Why your Emotions Live Where they do

Emma Barnes
4 min readJul 3, 2023

In How Emotions are Made, Lisa Feldman Barrett describes “the classical view of emotion” and new consensus which she calls the “theory of constructed emotion”.

The classical view

This framework paints fear, anger, delight and joy as universal experiences: every person, from every culture, experiences these emotions because they are pre-determined, heritable features of human beings. Different cultures may describe them differently only because their language and culture imperfectly captures the emotions described by… um, the western canon.

The constructed view

This one doesn’t presume so much. It posits that we build our emotional fingerprints with stories and training, rather than leaving it entirely up to our genes. In a manner of speaking, cultural stories interact with our bodies to make our emotions.

For example, a Dane who experiences the warmth of hygge (“a quality of cosiness and comfortable conviviality that engenders a feeling of contentment or well-being”) does so in community with others who experience the same thing. And they experience it in the peculiar way that only a Danish people can, thanks to the stories and experiences of their childhood.

In short, The constructed view holds space for intercultural variation in a way the classical view cannot: Danes are not describing cosiness but with a Danish accent: They’re experiencing a different thing.

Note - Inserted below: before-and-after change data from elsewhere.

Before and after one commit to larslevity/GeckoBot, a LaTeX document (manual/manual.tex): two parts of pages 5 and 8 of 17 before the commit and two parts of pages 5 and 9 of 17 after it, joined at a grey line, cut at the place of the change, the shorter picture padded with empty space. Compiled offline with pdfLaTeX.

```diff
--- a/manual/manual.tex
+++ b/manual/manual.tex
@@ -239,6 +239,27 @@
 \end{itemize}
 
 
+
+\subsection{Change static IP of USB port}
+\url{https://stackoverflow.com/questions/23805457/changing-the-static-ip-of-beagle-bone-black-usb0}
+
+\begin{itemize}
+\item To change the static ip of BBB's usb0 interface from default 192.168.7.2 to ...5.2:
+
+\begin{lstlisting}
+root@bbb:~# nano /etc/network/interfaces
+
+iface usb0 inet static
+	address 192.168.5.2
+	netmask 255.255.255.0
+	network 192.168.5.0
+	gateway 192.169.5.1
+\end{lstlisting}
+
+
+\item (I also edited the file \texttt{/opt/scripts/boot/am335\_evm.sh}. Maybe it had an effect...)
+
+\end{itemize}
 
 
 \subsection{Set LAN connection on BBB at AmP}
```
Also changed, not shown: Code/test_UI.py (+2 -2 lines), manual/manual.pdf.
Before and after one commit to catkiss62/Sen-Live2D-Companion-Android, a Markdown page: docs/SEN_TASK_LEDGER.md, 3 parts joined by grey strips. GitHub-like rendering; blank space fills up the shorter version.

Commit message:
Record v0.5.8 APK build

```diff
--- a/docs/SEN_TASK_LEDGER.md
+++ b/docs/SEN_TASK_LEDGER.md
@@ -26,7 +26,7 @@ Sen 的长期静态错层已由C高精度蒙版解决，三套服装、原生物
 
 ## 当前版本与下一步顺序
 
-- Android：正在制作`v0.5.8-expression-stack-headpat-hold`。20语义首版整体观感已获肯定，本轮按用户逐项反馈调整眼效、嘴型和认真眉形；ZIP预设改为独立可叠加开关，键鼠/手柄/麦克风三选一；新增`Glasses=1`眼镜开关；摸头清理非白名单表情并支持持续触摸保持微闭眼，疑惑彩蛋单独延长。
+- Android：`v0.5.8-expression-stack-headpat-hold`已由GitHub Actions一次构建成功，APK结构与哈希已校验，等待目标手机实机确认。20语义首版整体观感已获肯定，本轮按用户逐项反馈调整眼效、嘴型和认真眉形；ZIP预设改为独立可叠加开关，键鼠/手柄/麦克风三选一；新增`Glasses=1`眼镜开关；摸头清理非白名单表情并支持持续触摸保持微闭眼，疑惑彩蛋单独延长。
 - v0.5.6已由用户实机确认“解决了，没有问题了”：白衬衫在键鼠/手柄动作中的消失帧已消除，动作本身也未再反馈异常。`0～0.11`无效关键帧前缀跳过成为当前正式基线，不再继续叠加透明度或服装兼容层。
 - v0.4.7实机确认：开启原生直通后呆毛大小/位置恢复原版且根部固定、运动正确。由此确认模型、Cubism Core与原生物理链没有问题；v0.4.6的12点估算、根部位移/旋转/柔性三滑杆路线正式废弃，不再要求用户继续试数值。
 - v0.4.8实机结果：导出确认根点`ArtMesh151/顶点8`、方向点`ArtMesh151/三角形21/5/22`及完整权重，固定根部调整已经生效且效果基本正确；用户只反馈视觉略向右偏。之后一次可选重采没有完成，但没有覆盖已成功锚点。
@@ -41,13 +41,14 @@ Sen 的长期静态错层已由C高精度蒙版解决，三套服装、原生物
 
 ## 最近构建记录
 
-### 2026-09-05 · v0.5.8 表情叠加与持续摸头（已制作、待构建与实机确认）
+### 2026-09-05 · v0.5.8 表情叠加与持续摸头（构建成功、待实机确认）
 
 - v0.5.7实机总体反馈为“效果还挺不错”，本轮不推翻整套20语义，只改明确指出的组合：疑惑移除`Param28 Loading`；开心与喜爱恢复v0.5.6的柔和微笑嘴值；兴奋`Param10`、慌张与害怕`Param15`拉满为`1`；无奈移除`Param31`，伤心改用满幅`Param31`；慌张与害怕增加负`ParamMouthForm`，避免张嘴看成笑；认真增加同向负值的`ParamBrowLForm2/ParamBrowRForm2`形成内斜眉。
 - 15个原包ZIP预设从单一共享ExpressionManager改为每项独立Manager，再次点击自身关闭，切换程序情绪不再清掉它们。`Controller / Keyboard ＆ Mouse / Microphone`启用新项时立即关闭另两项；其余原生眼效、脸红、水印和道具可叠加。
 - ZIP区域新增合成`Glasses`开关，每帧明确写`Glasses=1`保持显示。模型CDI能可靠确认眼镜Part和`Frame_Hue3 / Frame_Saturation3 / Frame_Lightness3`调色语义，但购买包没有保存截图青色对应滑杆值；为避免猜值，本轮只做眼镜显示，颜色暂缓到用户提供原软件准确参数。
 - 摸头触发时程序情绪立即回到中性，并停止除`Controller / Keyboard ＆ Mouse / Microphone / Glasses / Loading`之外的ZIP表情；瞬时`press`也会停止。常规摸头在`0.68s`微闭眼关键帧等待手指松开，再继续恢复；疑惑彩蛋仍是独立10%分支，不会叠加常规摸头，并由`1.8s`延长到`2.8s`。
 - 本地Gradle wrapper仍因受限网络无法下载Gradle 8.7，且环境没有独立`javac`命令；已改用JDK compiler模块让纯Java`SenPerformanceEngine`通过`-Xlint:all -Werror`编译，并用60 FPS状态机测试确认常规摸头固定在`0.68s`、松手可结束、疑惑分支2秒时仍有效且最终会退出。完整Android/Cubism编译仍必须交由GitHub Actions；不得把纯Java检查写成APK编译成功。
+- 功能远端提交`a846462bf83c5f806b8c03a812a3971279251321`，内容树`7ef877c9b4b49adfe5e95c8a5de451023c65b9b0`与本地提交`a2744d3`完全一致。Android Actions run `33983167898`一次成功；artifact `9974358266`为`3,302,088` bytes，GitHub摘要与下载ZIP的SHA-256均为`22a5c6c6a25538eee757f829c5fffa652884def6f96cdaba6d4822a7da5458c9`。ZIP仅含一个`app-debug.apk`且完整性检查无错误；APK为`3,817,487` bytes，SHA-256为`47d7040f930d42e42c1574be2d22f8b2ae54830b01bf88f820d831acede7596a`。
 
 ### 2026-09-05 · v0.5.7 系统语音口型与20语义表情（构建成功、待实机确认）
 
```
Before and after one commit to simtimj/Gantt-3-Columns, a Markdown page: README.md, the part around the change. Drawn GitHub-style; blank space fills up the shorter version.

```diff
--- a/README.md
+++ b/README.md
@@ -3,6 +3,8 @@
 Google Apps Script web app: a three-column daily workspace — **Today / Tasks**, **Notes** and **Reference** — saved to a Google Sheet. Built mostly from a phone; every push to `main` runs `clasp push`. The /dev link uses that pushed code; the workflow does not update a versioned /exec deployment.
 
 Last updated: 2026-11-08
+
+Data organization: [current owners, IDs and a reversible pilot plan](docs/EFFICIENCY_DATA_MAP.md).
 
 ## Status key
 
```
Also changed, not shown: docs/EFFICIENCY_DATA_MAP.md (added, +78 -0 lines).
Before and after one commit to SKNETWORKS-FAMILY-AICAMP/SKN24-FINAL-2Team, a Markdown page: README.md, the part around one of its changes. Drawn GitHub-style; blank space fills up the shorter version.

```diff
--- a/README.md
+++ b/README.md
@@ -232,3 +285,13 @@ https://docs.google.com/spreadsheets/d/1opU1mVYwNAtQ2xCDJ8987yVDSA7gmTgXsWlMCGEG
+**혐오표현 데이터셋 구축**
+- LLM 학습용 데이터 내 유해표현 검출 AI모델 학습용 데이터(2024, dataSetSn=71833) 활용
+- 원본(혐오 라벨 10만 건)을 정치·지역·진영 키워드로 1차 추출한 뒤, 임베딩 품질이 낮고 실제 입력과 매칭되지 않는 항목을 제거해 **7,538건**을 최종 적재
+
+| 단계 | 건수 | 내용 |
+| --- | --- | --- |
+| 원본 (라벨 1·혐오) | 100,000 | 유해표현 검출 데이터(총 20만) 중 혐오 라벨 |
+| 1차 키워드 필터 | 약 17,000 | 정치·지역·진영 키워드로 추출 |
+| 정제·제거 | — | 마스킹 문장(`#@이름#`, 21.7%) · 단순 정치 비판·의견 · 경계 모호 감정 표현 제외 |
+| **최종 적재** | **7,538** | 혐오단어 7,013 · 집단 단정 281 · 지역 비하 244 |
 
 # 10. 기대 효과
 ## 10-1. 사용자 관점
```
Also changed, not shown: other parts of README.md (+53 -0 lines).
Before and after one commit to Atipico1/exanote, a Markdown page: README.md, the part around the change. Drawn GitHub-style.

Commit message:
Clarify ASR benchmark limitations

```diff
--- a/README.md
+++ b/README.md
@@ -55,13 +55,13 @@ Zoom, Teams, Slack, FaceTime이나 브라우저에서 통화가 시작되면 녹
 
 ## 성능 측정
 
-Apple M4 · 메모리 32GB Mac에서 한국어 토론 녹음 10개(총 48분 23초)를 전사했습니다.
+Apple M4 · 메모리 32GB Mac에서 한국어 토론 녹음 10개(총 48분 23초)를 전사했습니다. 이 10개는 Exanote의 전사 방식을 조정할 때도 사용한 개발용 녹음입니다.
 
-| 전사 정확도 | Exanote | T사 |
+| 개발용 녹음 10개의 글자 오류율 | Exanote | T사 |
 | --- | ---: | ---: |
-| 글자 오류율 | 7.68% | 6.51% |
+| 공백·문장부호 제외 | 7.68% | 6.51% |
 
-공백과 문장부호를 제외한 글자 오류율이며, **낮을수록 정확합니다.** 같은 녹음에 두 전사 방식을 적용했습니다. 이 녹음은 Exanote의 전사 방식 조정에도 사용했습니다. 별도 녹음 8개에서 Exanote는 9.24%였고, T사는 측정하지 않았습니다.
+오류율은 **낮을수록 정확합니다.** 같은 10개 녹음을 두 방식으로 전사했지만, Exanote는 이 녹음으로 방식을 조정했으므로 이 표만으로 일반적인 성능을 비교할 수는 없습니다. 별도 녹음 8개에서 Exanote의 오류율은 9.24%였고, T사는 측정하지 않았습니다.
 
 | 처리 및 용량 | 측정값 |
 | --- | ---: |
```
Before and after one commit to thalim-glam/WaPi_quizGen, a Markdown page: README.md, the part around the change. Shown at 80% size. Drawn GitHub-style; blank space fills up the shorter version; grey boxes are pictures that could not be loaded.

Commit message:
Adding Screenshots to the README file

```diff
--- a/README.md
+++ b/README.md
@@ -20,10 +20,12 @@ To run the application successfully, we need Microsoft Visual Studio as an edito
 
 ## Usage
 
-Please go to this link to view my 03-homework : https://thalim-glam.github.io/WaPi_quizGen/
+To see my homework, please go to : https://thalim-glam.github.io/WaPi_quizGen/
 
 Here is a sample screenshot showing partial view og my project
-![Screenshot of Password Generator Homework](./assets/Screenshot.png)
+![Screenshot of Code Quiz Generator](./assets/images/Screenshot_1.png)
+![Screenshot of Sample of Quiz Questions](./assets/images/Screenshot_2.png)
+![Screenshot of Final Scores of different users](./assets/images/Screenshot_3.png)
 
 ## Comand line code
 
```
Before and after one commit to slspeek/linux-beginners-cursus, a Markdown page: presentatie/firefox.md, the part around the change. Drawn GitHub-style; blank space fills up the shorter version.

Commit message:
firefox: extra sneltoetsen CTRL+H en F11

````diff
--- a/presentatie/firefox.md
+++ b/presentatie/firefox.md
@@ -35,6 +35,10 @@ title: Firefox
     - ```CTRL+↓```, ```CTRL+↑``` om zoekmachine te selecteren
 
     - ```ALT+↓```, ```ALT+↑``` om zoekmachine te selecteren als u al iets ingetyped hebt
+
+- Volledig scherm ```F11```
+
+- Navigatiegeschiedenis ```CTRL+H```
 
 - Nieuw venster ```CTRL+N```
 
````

Emma Barnes

Autistic, trans, survivor, abolitionist @friedkrill on Twitstagram